The most important thing to remember is to have fun! You’re on vacation, free from all the stresses and cares of life. Take it easy and enjoy yourself! You probably deserve a nice break from everything going on, and a vacation is a great way to come back relaxed and refreshed. Don’t worry about all the little details, just relax and have a care-free vacation! A break from all the stresses of life is probably just what your body needed! This is your time to kick back and relax while taking care of yourself! Enjoy!

Comment your helpful travel tips and vacation memories below! Thanks for reading 🙂

 

Daily Motivational Quotes

“Whether it’s ten minutes or ten miles, it’s worth it!” -Quote on the wall from my local gym

I can’t tell you how much I like this quote! It’s applicable to not only working out, but pretty much everything in life.

If you want to become better at something, whether it’s doing well in school, your career, learning a new language, improving relationships, etc. you have to put work into it!

Obviously, the more time you can commit to something the better the results will be, but success isn’t built in one day! It takes time to get there! If you can only spend ten minutes working and improving something, that’s a lot better than not spending any time on it at all.

Set a goal and gradually work up to it. You can do it!

Comment and let me know what goals you are working on 🙂

When Life Changed–Life With Chronic Disease

First Diagnoses–When I was first diagnosed with multiple chronic diseases.

They say the only two things for sure in life are death and taxes. While that is true, over 50% of us will be diagnosed with some sort of chronic health condition.

I was 16 years old when I was diagnosed with Inflammatory Bowel Disease (IBD). Even though I was officially diagnosed with IBD when I was 16, I had experienced minor symptoms of this horrible condition the majority of my life. It wasn’t until my symptoms became so severe that they almost killed me that I received the medical attention I needed to get a proper diagnoses and treatment plan.

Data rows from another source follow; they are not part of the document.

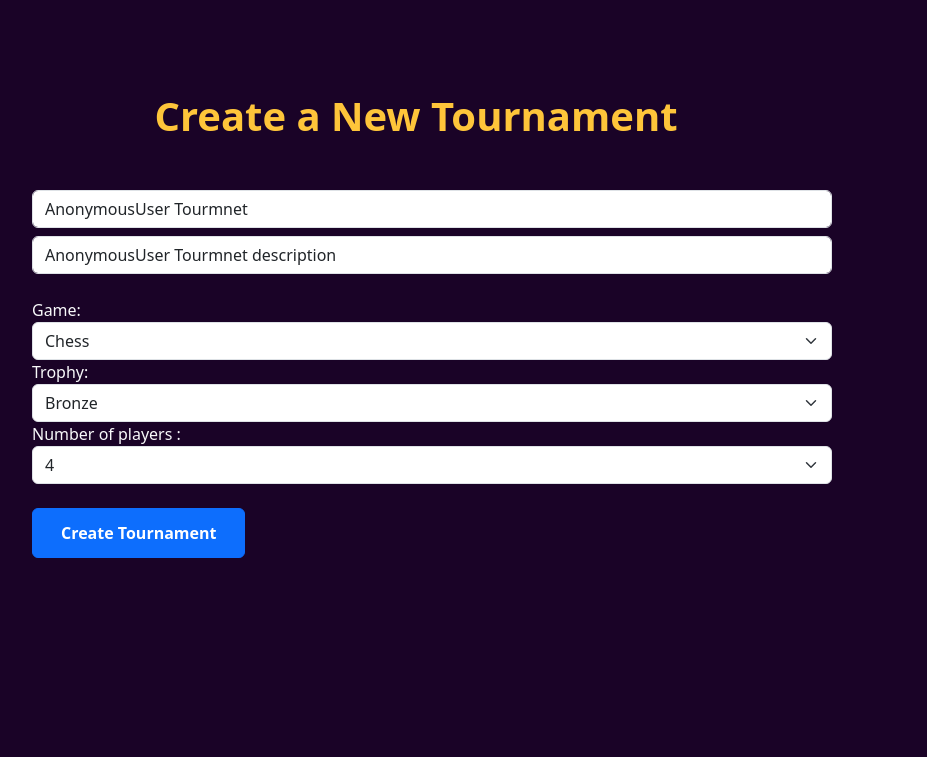
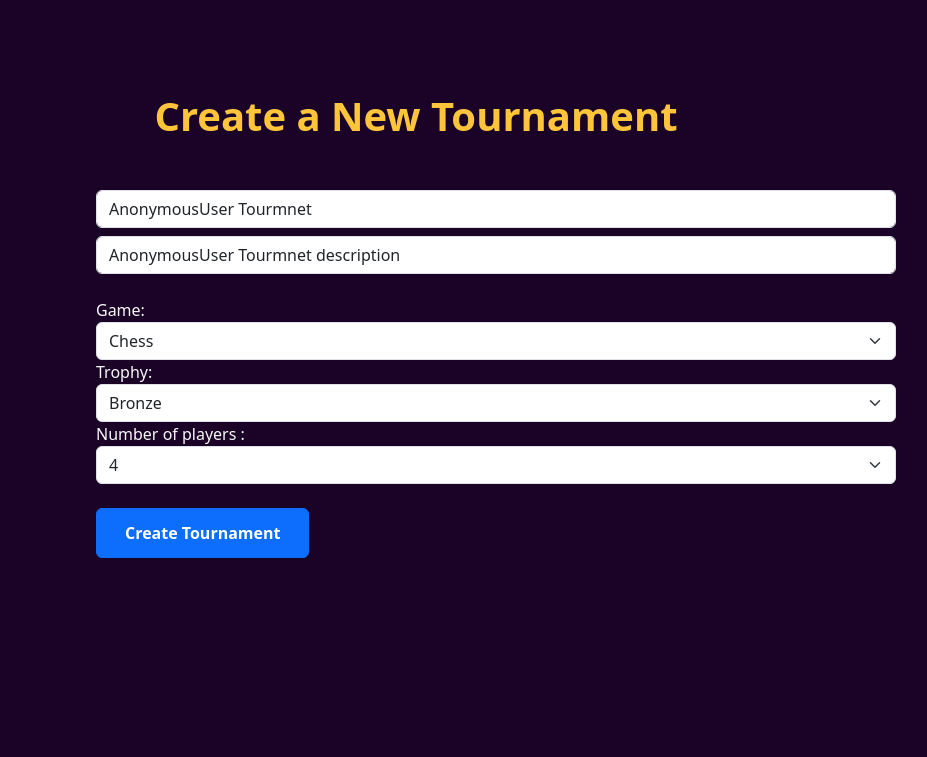
Before and after one commit to abdulazizalzahrani1/CapStone-PlayUdi-, a Django app: page /tournaments/createTournament in a window 1280 px wide. Shown: the part 88-845 px from the top of the page, without its empty margins (224-1151 px from the left). Run offline with Django 4.2, Linux system fonts and the light colour scheme.

Commit message:
edit style

```diff
--- a/PlayUdi/tournament/templates/tournament/create_tournament.html
+++ b/PlayUdi/tournament/templates/tournament/create_tournament.html
@@ -3,7 +3,7 @@
 
 {% block content %}
 <h1 style="color:#fec53a ; text-align: center; margin-top: 100px; margin-bottom:50px ; ">Create a New Tournament</h1>
-<form method="post" style="width: 800px; margin-left: 20%; margin-bottom: 300px;">
+<form method="post" style="width: 800px; margin-left: 25%; margin-bottom: 300px;">
     {% csrf_token %}
     <input type="text" name="name" class="form-control mt-2 " placeholder="Tournament Name" value="{{request.user}} Tourmnet "/>
     <input type="text" name="description" class="form-control mt-2 " placeholder="Tournament description" value="{{request.user}} Tourmnet description "/>
```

I was still in the hospital recovering from my first life threatening IBD flare up when I started to feel an intense pain shooting through my ankles–a multitude of factors including high doses of prednisone and being extremely sick had caused Avascular Necrosis (AVN, dead bone) to develop throughout my ankles. To make matters worse, my ankles and other joints started to swell up so much that it looked like I was half elephant. This was due to the enteropathic arthritis (Arthritis correlated with IBD) my body decided to bless me with.

In a matter of months, a healthy, normal 16 year old had gone from poster book healthy, to chronically ill with 3 chronic health conditions. My life forever changed. I didn’t know anybody else with IBD, I didn’t know what to expect from my health in the future, and I didn’t the best way to manage my new health conditions. I feel like anybody that has a chronic condition or has gone through something similar can relate to these feelings that I felt.

While I struggled at the time to cope with the realities of having 3 chronic health conditions, I can now realize how my adversity with a lot of hard work has transformed into one of my greatest opportunities. I hope you join me in this journey as I share what it’s like to live with chronic health conditions, and share with you helpful tips I wish I knew when I was first diagnosed. Please feel free to share any questions or comments; I’ll always try to answer everything.